*Aim of the exercise*:
What is needed is every line of the material that contains "kommer".

*Input records*:
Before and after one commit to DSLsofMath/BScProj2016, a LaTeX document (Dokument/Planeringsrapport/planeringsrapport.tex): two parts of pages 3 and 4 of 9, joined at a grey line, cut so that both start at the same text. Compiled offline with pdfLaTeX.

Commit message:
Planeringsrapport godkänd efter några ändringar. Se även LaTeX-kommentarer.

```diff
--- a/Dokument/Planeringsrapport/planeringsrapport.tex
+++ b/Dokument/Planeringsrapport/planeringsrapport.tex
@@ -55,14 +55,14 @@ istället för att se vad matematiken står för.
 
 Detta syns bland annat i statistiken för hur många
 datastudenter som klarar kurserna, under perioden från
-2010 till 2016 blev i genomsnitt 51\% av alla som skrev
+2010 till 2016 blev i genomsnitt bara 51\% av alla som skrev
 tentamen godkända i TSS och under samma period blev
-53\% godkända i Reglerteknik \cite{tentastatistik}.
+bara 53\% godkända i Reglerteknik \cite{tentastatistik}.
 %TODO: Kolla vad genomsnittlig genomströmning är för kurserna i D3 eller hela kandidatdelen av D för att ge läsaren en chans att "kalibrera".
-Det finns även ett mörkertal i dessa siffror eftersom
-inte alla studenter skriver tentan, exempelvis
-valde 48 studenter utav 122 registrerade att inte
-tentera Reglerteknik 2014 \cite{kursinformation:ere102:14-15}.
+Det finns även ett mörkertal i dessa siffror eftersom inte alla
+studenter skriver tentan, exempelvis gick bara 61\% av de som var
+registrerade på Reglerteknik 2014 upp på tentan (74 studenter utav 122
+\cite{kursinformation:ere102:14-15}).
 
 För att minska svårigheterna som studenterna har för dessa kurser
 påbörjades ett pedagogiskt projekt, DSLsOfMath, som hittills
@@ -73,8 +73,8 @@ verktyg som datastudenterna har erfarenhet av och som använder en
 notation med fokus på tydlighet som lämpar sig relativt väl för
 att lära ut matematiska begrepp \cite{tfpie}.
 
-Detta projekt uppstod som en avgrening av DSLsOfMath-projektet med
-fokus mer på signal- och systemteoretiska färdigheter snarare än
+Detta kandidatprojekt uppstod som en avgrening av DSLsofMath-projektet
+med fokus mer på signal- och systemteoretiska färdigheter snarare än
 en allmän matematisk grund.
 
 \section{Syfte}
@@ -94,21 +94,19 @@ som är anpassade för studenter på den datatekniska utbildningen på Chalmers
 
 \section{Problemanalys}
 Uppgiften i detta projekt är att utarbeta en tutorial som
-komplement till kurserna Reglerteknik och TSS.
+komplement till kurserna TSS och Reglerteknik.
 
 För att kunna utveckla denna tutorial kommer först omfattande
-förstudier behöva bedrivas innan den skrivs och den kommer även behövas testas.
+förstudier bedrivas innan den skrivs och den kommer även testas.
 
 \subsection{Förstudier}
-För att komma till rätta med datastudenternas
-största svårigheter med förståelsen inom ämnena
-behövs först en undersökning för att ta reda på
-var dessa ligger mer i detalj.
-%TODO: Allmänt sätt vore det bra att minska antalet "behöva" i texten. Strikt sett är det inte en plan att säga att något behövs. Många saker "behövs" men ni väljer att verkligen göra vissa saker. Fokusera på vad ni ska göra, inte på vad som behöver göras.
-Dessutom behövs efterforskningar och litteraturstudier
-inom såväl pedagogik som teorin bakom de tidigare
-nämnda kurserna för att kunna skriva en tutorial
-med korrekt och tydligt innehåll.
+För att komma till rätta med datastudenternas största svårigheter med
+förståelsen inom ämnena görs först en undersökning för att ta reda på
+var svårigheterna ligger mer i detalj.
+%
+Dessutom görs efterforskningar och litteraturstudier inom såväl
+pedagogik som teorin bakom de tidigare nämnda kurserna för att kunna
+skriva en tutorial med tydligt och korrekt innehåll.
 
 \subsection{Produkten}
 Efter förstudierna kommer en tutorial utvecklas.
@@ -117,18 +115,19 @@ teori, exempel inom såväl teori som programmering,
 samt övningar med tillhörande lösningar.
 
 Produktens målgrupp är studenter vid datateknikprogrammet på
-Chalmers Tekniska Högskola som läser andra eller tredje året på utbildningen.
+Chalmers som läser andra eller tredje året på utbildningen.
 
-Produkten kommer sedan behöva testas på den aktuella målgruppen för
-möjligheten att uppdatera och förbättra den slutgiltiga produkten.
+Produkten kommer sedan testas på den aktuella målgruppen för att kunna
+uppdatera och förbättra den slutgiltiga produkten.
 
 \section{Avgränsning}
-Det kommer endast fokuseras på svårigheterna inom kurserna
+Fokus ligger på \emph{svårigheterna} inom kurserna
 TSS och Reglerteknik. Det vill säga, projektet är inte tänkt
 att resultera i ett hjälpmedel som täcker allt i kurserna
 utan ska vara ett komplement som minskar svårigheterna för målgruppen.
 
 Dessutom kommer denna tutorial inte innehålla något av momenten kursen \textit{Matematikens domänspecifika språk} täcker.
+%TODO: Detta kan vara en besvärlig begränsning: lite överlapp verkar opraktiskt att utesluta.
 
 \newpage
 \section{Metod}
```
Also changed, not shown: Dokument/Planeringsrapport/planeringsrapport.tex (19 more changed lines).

*Reply to the exercise*:
 För att kunna utveckla denna tutorial kommer först omfattande
-förstudier behöva bedrivas innan den skrivs och den kommer även behövas testas.
+förstudier bedrivas innan den skrivs och den kommer även testas.
 Efter förstudierna kommer en tutorial utvecklas.
-Produkten kommer sedan behöva testas på den aktuella målgruppen för
+Produkten kommer sedan testas på den aktuella målgruppen för att kunna
-Det kommer endast fokuseras på svårigheterna inom kurserna
 Dessutom kommer denna tutorial inte innehålla något av momenten kursen \textit{Matematikens domänspecifika språk} täcker.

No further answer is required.